PUNDITS and politicians who oppose universal healthcare for the nation have a new straw man to kick around - the Massachusetts reform plan that covers more than 97 percent of the state’s residents. In the myth that these critics have manufactured, this state’s plan is bleeding taxpayers dry, creating nothing less than a medical Big Dig.
The facts - according to the Massachusetts Taxpayers Foundation - are quite different. Its report this spring put the cost to the state taxpayer at about $88 million a year, less than four-tenths of 1 percent of the state budget of $27 billion. Yes, the state recently had to cut benefits for legal immigrants, and safety-net hospital Boston Medical Center has sued for higher state aid. But that is because the recession has cut state revenues, not because universal healthcare is a boondoggle. The main reason costs to the state have been well within expectations? More than half of all the previously uninsured got coverage by buying into their employers’ plans, not by opting for one of the state-subsidized plans.
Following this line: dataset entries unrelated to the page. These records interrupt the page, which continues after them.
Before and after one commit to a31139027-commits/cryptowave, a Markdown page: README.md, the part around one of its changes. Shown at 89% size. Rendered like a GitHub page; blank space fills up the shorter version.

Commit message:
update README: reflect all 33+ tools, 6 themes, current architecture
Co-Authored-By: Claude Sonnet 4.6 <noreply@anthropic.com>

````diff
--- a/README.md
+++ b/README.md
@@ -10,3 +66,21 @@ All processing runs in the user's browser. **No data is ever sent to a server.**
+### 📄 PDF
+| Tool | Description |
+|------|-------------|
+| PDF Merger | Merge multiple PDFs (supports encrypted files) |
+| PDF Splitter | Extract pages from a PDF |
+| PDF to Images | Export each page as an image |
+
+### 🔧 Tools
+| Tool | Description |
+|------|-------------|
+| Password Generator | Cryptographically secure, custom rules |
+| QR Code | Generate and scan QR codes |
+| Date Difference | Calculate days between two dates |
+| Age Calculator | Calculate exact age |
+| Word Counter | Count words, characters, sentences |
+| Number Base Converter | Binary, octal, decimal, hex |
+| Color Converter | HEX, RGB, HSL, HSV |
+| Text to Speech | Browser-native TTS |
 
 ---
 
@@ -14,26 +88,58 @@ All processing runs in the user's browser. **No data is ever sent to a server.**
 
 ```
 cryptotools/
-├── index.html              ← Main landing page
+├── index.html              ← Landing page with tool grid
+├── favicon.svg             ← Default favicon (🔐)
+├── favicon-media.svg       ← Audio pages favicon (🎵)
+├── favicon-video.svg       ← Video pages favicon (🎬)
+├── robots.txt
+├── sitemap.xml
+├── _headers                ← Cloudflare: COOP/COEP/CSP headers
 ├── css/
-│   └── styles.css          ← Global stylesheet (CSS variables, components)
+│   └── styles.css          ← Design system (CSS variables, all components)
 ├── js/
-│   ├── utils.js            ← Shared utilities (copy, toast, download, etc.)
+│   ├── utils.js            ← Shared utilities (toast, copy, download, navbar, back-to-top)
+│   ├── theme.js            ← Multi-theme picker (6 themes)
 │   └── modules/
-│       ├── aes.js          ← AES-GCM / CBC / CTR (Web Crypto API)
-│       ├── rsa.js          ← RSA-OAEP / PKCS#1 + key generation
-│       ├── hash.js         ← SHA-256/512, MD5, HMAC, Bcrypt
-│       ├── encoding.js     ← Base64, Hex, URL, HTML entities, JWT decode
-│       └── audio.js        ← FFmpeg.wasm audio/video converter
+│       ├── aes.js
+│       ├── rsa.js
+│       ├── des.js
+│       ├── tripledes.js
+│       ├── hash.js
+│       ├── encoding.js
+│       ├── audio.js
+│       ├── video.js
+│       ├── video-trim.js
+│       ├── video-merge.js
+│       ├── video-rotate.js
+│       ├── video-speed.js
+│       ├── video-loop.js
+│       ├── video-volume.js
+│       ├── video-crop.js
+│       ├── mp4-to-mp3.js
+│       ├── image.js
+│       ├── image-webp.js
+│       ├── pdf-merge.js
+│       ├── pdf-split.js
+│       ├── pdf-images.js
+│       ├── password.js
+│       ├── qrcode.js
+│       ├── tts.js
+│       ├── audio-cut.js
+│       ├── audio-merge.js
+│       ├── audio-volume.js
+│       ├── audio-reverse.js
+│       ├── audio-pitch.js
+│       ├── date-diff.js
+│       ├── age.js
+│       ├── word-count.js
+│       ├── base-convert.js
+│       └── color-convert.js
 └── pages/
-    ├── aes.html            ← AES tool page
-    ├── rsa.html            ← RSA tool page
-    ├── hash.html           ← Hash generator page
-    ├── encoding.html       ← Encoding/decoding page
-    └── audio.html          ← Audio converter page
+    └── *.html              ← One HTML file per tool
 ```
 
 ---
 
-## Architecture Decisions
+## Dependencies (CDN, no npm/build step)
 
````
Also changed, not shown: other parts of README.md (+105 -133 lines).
This should be exciting news for those fiscal conservatives, including both Republicans and “blue dog’’ Democrats, who claim to support the goal of universal coverage while despairing over its budget impact. But that’s not what you hear from the Massachusetts bashers. Trying to scare off the nation from helping the uninsured get coverage, Fox News host Bill O’Reilly said recently, “You don’t have to look any further than the universal healthcare mess in Massachusetts to see disaster ahead.’’ New York Times columnist Ross Douthat on Monday accused President Obama of “pushing a health plan that looks a lot like the system currently hemorrhaging money in Massachusetts.’’
The Republican governor of Minnesota, Tim Pawlenty, has also gotten his licks in. Costs in Massachusetts, he wrote in the
Whether out of ignorance or convenience, all three bashers have it wrong. Unlike the Big Dig, health reform came in on time and under budget. It will be proportionately more expensive nationally to provide coverage for the uninsured than it has been here simply because the state began the task with a much lower rate of uninsured, 7 percent, compared with the US rate of 17 percent. But a national plan that relies, as Massachusetts’ does, on both government-subsidized insurance and a mandate on employers to offer insurance or pay a penalty (in Massachusetts’ case, a very small penalty) should be able to cover nearly everyone without busting the budget.
In Massachusetts, cost estimates for the reform plan before its passage in 2006 were so low that Romney and the reform law’s Democratic supporters in the Legislature were able to get away without creating a new tax to fund it. After the costly Wall Street bailout and the $787 billion stimulus package, that option is not open to President Obama and Congress. But Congress should not allow itself to be buffaloed by false claims about Massachusetts into fearing a tsunami of red ink.
There is one other statistic about the Massachusetts plan that politicians, in particular, should appreciate. According to Robert Blendon of the Harvard School of Public Health and the Kennedy School of Government, the law’s approval rating in June 2008 was 69 percent. That is a figure officeholders can only dream about.